→ **BRIEF**
Which lines of the entries below hold the word "head"? Report each of them.

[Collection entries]
--- START ---
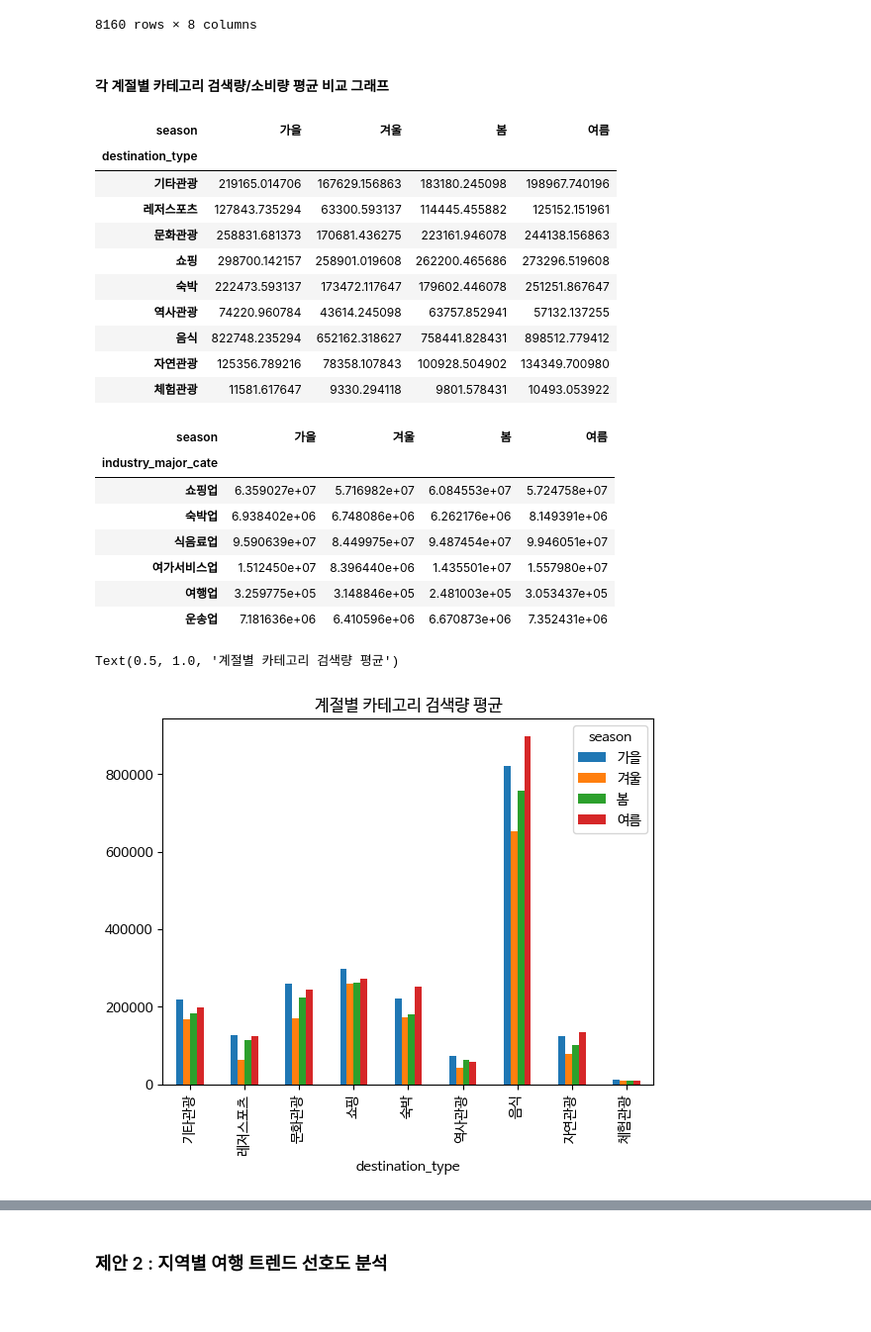
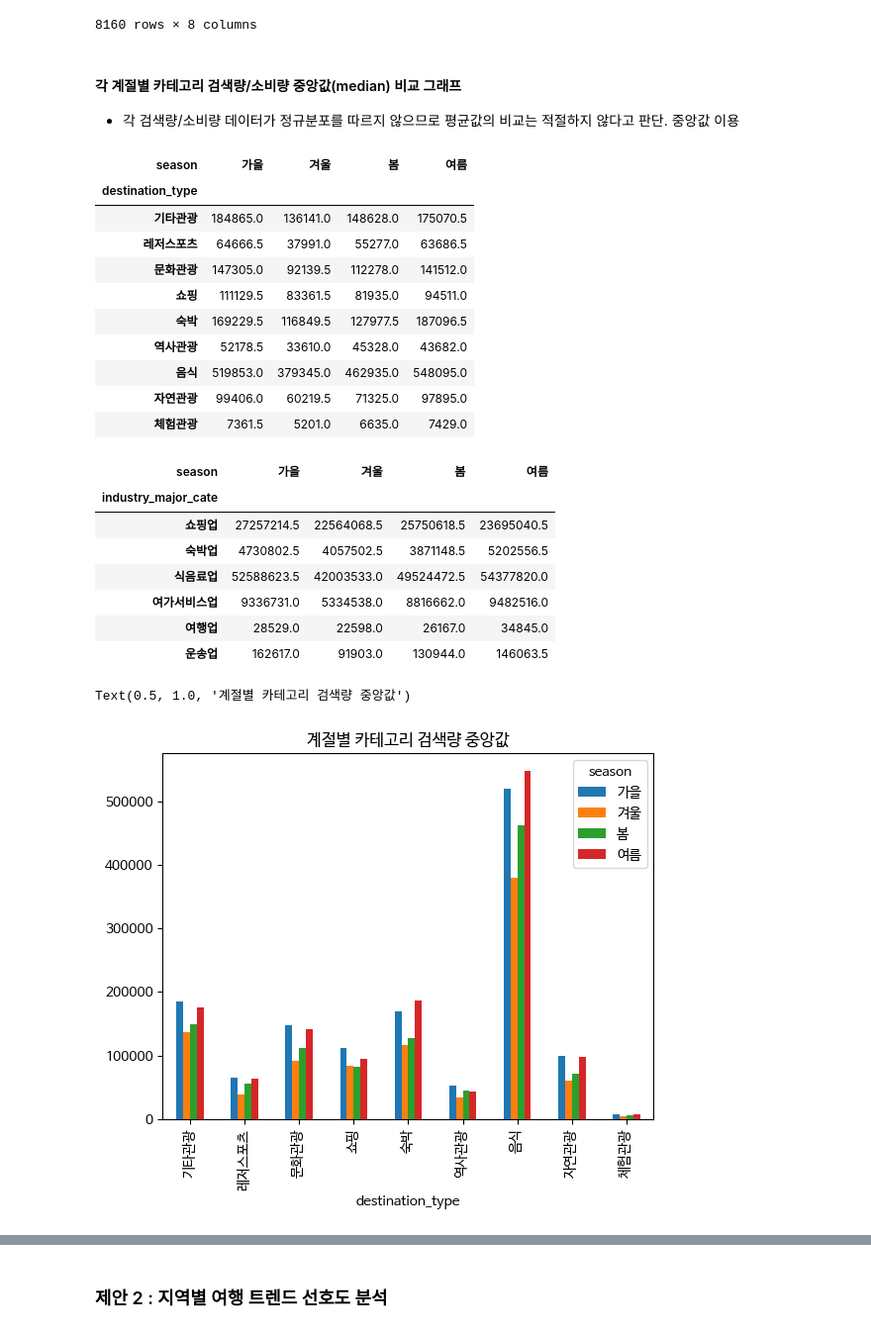
Before and after one commit to btg1631/study_data_analytics, a Jupyter notebook: docs/project_trip/EDA.ipynb, the cells around one changed output, grey strips where cells are left out. Shown at 99% size. Saved outputs shown, nothing was run; the diff lists cells and outputs as text; code cells hidden in the pictures.

```diff
--- a/docs/project_trip/EDA.ipynb
+++ b/docs/project_trip/EDA.ipynb
@@ -235,40 +244,41 @@ df_ksearch_spring = df_ksearch_date.query('season == "봄"')
 df_ksearch_summer = df_ksearch_date.query('season == "여름"')
 df_ksearch_fall = df_ksearch_date.query('season == "가을"')
 # %% [markdown]
-#### 각 계절별 카테고리 검색량/소비량 평균 비교 그래프
+#### 각 계절별 카테고리 검색량/소비량 중앙값(median) 비교 그래프
+- 각 검색량/소비량 데이터가 정규분포를 따르지 않으므로 평균값의 비교는 적절하지 않다고 판단. 중앙값 이용
 # %%
 grouped = df_ksearch_date.groupby(['destination_type', 'season'])
-cate_season_mean = grouped['destination_search'].mean().unstack()
-cate_season_mean
+cate_season_median = grouped['destination_search'].median().unstack()
+cate_season_median
 # %% [output]
 | season | 가을 | 겨울 | 봄 | 여름 |
 | destination_type |  |  |  |  |
-| 기타관광 | 219165.014706 | 167629.156863 | 183180.245098 | 198967.740196 |
-| 레저스포츠 | 127843.735294 | 63300.593137 | 114445.455882 | 125152.151961 |
-| 문화관광 | 258831.681373 | 170681.436275 | 223161.946078 | 244138.156863 |
-| 쇼핑 | 298700.142157 | 258901.019608 | 262200.465686 | 273296.519608 |
-| 숙박 | 222473.593137 | 173472.117647 | 179602.446078 | 251251.867647 |
-| 역사관광 | 74220.960784 | 43614.245098 | 63757.852941 | 57132.137255 |
-| 음식 | 822748.235294 | 652162.318627 | 758441.828431 | 898512.779412 |
-| 자연관광 | 125356.789216 | 78358.107843 | 100928.504902 | 134349.700980 |
-| 체험관광 | 11581.617647 | 9330.294118 | 9801.578431 | 10493.053922 |
+| 기타관광 | 184865.0 | 136141.0 | 148628.0 | 175070.5 |
+| 레저스포츠 | 64666.5 | 37991.0 | 55277.0 | 63686.5 |
+| 문화관광 | 147305.0 | 92139.5 | 112278.0 | 141512.0 |
+| 쇼핑 | 111129.5 | 83361.5 | 81935.0 | 94511.0 |
+| 숙박 | 169229.5 | 116849.5 | 127977.5 | 187096.5 |
+| 역사관광 | 52178.5 | 33610.0 | 45328.0 | 43682.0 |
+| 음식 | 519853.0 | 379345.0 | 462935.0 | 548095.0 |
+| 자연관광 | 99406.0 | 60219.5 | 71325.0 | 97895.0 |
+| 체험관광 | 7361.5 | 5201.0 | 6635.0 | 7429.0 |
 # %%
 grouped = df_Nvisitors_Date.groupby(['industry_major_cate', 'season'])
-df_Nvisitors_mean = grouped['consumption_amount'].mean().unstack()
-df_Nvisitors_mean
+df_Nvisitors_median = grouped['consumption_amount'].median().unstack()
+df_Nvisitors_median
 # %% [output]
 | season | 가을 | 겨울 | 봄 | 여름 |
 | industry_major_cate |  |  |  |  |
-| 쇼핑업 | 6.359027e+07 | 5.716982e+07 | 6.084553e+07 | 5.724758e+07 |
-| 숙박업 | 6.938402e+06 | 6.748086e+06 | 6.262176e+06 | 8.149391e+06 |
-| 식음료업 | 9.590639e+07 | 8.449975e+07 | 9.487454e+07 | 9.946051e+07 |
-| 여가서비스업 | 1.512450e+07 | 8.396440e+06 | 1.435501e+07 | 1.557980e+07 |
-| 여행업 | 3.259775e+05 | 3.148846e+05 | 2.481003e+05 | 3.053437e+05 |
-| 운송업 | 7.181636e+06 | 6.410596e+06 | 6.670873e+06 | 7.352431e+06 |
+| 쇼핑업 | 27257214.5 | 22564068.5 | 25750618.5 | 23695040.5 |
+| 숙박업 | 4730802.5 | 4057502.5 | 3871148.5 | 5202556.5 |
+| 식음료업 | 52588623.5 | 42003533.0 | 49524472.5 | 54377820.0 |
+| 여가서비스업 | 9336731.0 | 5334538.0 | 8816662.0 | 9482516.0 |
+| 여행업 | 28529.0 | 22598.0 | 26167.0 | 34845.0 |
+| 운송업 | 162617.0 | 91903.0 | 130944.0 | 146063.5 |
 # %%
-cate_season_mean.plot(kind='bar')
-plt.title("계절별 카테고리 검색량 평균")
+cate_season_median.plot(kind='bar')
+plt.title("계절별 카테고리 검색량 중앙값")
 # %% [output]
-Text(0.5, 1.0, '계절별 카테고리 검색량 평균')
+Text(0.5, 1.0, '계절별 카테고리 검색량 중앙값')
-[figure, old version]
+[figure, new version]
 # %%
```
Also changed, not shown: parts of 15 cells of this notebook, 2 other files.
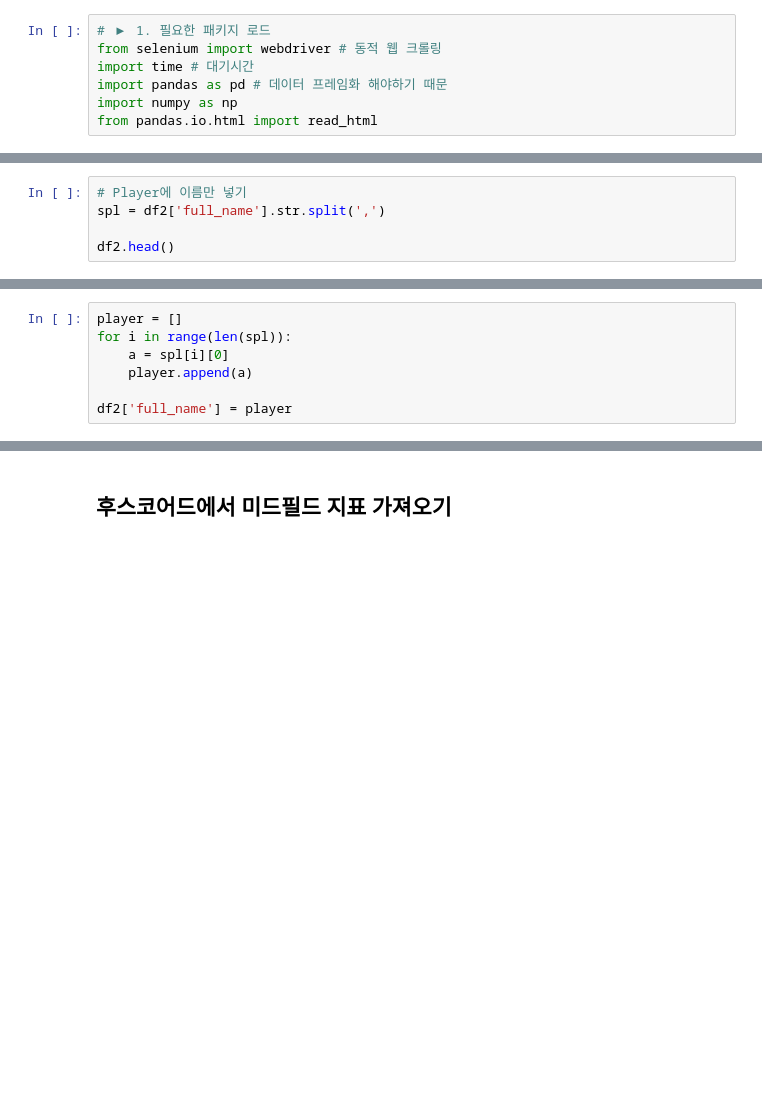
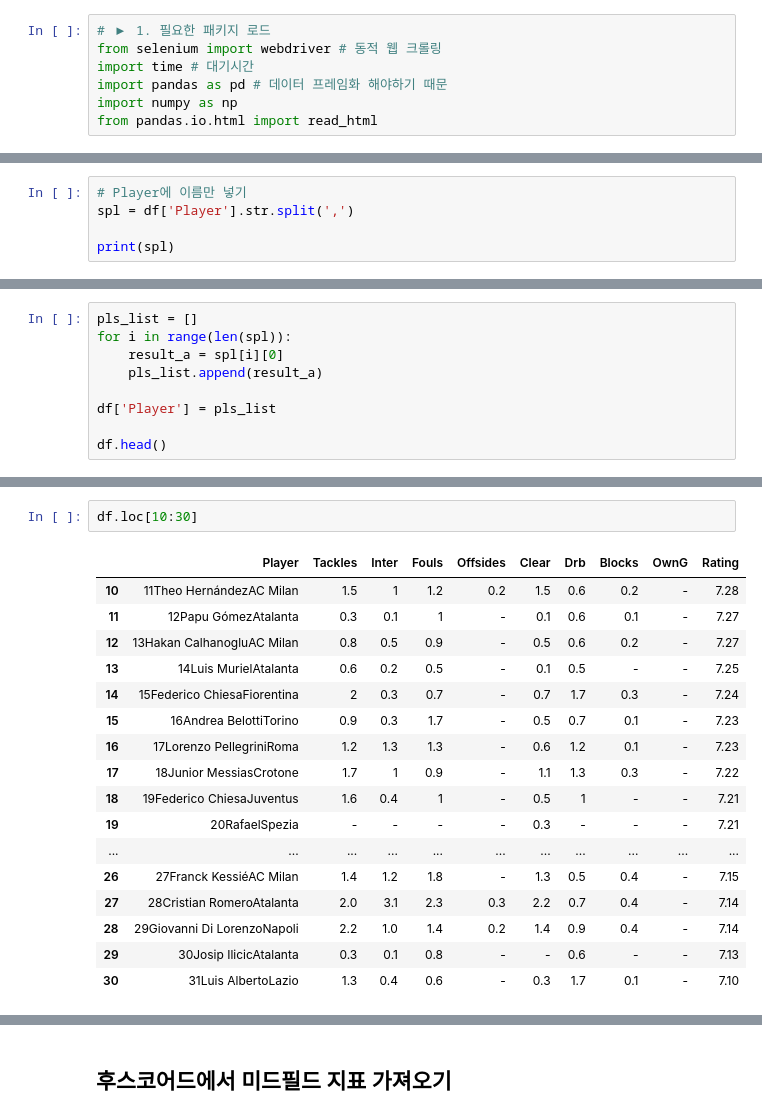
Before and after one commit to Gray116/BigData_Academy_1, a Jupyter notebook: 00_Projects/01_데이터 수집을 위한 웹 크롤링.ipynb, the cells around one changed output, grey strips where cells are left out. Drawn from its saved outputs; the diff is of its cells as text; blank space fills up the shorter version.

```diff
--- a/00_Projects/01_데이터 수집을 위한 웹 크롤링.ipynb
+++ b/00_Projects/01_데이터 수집을 위한 웹 크롤링.ipynb
@@ -116,6 +97,6 @@ df2.head()
 # %%
 # Player에 이름만 넣기
-spl = df2['full_name'].str.split(',')
+spl = df['Player'].str.split(',')
 
-df2.head()
+print(spl)
 # %% [output]
@@ -128,7 +115,9 @@ df2.head()
 # %%
-player = []
+pls_list = []
 for i in range(len(spl)):
-    a = spl[i][0]
-    player.append(a)
+    result_a = spl[i][0]
+    pls_list.append(result_a)
 
-df2['full_name'] = player
+df['Player'] = pls_list
+
+df.head()
@@ -143,0 +131,20 @@ df2.head()
+# %%
+df.loc[10:30]
+# %% [output]
+|  | Player | Tackles | Inter | Fouls | Offsides | Clear | Drb | Blocks | OwnG | Rating |
+| 10 | 11Theo HernándezAC Milan | 1.5 | 1 | 1.2 | 0.2 | 1.5 | 0.6 | 0.2 | - | 7.28 |
+| 11 | 12Papu GómezAtalanta | 0.3 | 0.1 | 1 | - | 0.1 | 0.6 | 0.1 | - | 7.27 |
+| 12 | 13Hakan CalhanogluAC Milan | 0.8 | 0.5 | 0.9 | - | 0.5 | 0.6 | 0.2 | - | 7.27 |
+| 13 | 14Luis MurielAtalanta | 0.6 | 0.2 | 0.5 | - | 0.1 | 0.5 | - | - | 7.25 |
+| 14 | 15Federico ChiesaFiorentina | 2 | 0.3 | 0.7 | - | 0.7 | 1.7 | 0.3 | - | 7.24 |
+| 15 | 16Andrea BelottiTorino | 0.9 | 0.3 | 1.7 | - | 0.5 | 0.7 | 0.1 | - | 7.23 |
+| 16 | 17Lorenzo PellegriniRoma | 1.2 | 1.3 | 1.3 | - | 0.6 | 1.2 | 0.1 | - | 7.23 |
+| 17 | 18Junior MessiasCrotone | 1.7 | 1 | 0.9 | - | 1.1 | 1.3 | 0.3 | - | 7.22 |
+| 18 | 19Federico ChiesaJuventus | 1.6 | 0.4 | 1 | - | 0.5 | 1 | - | - | 7.21 |
+| 19 | 20RafaelSpezia | - | - | - | - | 0.3 | - | - | - | 7.21 |
+| ... | ... | ... | ... | ... | ... | ... | ... | ... | ... | ... |
+| 26 | 27Franck KessiéAC Milan | 1.4 | 1.2 | 1.8 | - | 1.3 | 0.5 | 0.4 | - | 7.15 |
+| 27 | 28Cristian RomeroAtalanta | 2.0 | 3.1 | 2.3 | 0.3 | 2.2 | 0.7 | 0.4 | - | 7.14 |
+| 28 | 29Giovanni Di LorenzoNapoli | 2.2 | 1.0 | 1.4 | 0.2 | 1.4 | 0.9 | 0.4 | - | 7.14 |
+| 29 | 30Josip IlicicAtalanta | 0.3 | 0.1 | 0.8 | - | - | 0.6 | - | - | 7.13 |
+| 30 | 31Luis AlbertoLazio | 1.3 | 0.4 | 0.6 | - | 0.3 | 1.7 | 0.1 | - | 7.10 |
```
Also changed, not shown: parts of 23 cells of this notebook, 50 other files.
--- END ---
→ **WORKED SOLUTION**
@@ -116,6 +97,6 @@ df2.head()
-df2.head()
@@ -128,7 +115,9 @@ df2.head()
+df.head()
@@ -143,0 +131,20 @@ df2.head()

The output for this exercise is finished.